Liberal party officials and property developers - the Independent
Commission Against Corruption (ICAC) this week again served up evidence
of casual corruption in NSW politics.

Liberal MP Andrew Cornwell's political career is cooked - his
handling of a brown paper bag stuffed with $100 bills and a sham
$10,000 painting sale to a property developer is hard to ignore.

And the stench from the inquiry into allegations Liberal
party members figures tried to circumvent NSW fundraising bans ahead of
the 2011 state election has wafted from the Charlestown office of the
previously low-profile Dr Cornwell to the upper echelons in Canberra.

Federal Liberal Party director Brian Loughnane - husband of
the prime minister's chief of staff Peta Credlin - was dragged into the
inquiry when the ICAC was shown an email written by federal Liberal
executive Colin Gracie to then-NSW Liberal party finance director Simon
McInnes said.

The July 2010 exchange suggested Mr Loughnane allowed banned
NSW political donations from developers to be funnelled through federal
party channels.

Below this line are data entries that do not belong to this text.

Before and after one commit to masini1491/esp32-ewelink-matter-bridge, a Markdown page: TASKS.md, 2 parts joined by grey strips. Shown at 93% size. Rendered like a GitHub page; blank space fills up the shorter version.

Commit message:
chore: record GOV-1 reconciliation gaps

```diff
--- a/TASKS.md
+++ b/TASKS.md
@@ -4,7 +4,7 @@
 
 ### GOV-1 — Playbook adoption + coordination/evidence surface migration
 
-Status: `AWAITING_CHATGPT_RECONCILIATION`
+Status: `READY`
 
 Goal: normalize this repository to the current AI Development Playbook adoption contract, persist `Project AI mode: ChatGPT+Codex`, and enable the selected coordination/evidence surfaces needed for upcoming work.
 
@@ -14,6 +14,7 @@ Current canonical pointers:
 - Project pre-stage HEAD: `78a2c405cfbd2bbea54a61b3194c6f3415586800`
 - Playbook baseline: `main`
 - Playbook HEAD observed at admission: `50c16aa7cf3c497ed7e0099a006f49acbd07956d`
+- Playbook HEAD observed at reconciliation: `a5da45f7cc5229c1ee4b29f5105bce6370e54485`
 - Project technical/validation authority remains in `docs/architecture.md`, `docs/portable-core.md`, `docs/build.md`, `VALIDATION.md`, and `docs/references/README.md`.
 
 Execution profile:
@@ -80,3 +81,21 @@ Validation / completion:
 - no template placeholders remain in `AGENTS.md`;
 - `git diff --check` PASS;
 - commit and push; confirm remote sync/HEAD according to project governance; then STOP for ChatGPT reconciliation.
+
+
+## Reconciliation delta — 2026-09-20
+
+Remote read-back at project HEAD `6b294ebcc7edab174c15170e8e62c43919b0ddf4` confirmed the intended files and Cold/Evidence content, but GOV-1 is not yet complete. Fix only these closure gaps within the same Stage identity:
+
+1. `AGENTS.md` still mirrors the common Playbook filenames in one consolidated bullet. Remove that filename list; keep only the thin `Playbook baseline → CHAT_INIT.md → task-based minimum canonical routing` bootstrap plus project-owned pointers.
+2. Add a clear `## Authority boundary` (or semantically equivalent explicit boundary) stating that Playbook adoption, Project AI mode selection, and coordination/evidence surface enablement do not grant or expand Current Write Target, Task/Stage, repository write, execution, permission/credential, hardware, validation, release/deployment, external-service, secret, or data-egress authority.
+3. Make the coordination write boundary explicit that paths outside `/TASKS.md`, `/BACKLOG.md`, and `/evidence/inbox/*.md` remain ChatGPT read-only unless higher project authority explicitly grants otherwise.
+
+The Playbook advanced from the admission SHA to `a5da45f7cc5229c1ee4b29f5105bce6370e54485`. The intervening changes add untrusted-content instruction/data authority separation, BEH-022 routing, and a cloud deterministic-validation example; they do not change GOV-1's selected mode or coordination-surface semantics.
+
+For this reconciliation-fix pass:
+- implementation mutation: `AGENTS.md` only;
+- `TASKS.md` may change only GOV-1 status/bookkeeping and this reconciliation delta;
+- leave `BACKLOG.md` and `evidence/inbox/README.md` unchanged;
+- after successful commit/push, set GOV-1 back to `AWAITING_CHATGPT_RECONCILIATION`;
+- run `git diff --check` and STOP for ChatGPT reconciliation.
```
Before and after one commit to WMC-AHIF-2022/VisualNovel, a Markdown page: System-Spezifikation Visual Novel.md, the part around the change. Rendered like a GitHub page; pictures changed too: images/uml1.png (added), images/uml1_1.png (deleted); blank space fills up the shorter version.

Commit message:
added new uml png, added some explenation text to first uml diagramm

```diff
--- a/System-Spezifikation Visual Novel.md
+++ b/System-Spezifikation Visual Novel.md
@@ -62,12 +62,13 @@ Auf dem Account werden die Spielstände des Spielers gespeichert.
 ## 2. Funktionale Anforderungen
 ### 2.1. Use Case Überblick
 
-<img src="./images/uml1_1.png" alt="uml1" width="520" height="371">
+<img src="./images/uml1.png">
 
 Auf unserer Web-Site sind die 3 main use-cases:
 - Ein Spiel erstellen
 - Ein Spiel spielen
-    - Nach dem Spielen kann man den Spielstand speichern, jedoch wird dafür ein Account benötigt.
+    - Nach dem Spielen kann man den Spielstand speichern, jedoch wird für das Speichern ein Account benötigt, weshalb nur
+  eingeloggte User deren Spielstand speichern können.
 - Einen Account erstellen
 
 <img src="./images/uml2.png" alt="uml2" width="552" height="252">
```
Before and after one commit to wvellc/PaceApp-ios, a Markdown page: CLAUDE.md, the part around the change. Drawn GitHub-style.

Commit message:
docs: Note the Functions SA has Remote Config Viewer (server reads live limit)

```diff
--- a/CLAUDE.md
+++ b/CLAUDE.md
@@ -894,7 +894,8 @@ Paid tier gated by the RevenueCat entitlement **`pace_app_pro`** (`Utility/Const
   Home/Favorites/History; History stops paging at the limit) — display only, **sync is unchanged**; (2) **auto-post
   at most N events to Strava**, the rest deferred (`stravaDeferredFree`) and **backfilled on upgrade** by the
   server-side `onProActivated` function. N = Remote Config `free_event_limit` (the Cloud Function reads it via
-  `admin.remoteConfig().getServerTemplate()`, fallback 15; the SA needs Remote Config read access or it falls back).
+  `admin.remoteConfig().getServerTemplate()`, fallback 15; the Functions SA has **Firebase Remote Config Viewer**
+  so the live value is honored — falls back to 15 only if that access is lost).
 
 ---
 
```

The NSW Liberal Party rejects this, saying the email relate
to a "potential donor", who was not a property developer, and any funds
were intended for an election campaign in the federal seat of Banks in

However, much of the ICAC's attention this week has been on the relaxed nature of shady dealings at a local level in Newcastle.

Joshua Hodges, a former campaign staffer for departing
Newcastle MP Tim Owen, told the ICAC he was well aware his $10,000 fee
for three months of work for the 2011 state poll was being paid for by
illegal means.

He said he was paid by property developer Nathan Tinkler's
Buildev company and building suppliers Saddingtons, as part of a scheme
to subvert electoral fundraising laws.

The money granted the developer access to Mr Owen, the part-time Hog's Breath Cafe employee told the inquiry.

But it did not grant them approval for projects, he said.

Mr Hodges said campaign manager Hugh Thomson told him to bill local business Saddingtons for his work.

"To cover part of my costs," Mr Hodges said.

"That was the donor that was going to be paying."

Developers have been banned from making political donations
in NSW since 2009 but they can legally contribute to federal campaigns.

Tinkler has been lobbying for a coal terminal to be built in the Newcastle area.

The inquiry was also shown text messages and emails showing Buildev was slow to pay up, forcing Mr Owen to chase the money.

The latest round of corruption hearings had an immediate impact.

Shortly after counsel assisting Geoffrey Watson finished his
opening address on Wednesday, Mr Owen and former NSW government whip
Andrew Cornwell stood aside from the Liberal Party.

Dr Cornwell, a veterinarian, told the inquiry he accepted
$10,120 from property developer Hilton Grugeon in a sham deal for a
cheap, re-gifted painting and used the money to pay his tax.

Another $10,000, kept in a brown paper bag and allegedly
handed to Dr Cornwell by property developer and now Newcastle mayor Jeff
McCloy in the back of a Bentley in 2010, was eventually funnelled back
to the Liberal party.

On Friday, Dr Cornwell released a statement stating that he
would not be contesting next year's election and was taking leave from
his parliamentary duties.

Mr Owen is due to give evidence on Monday.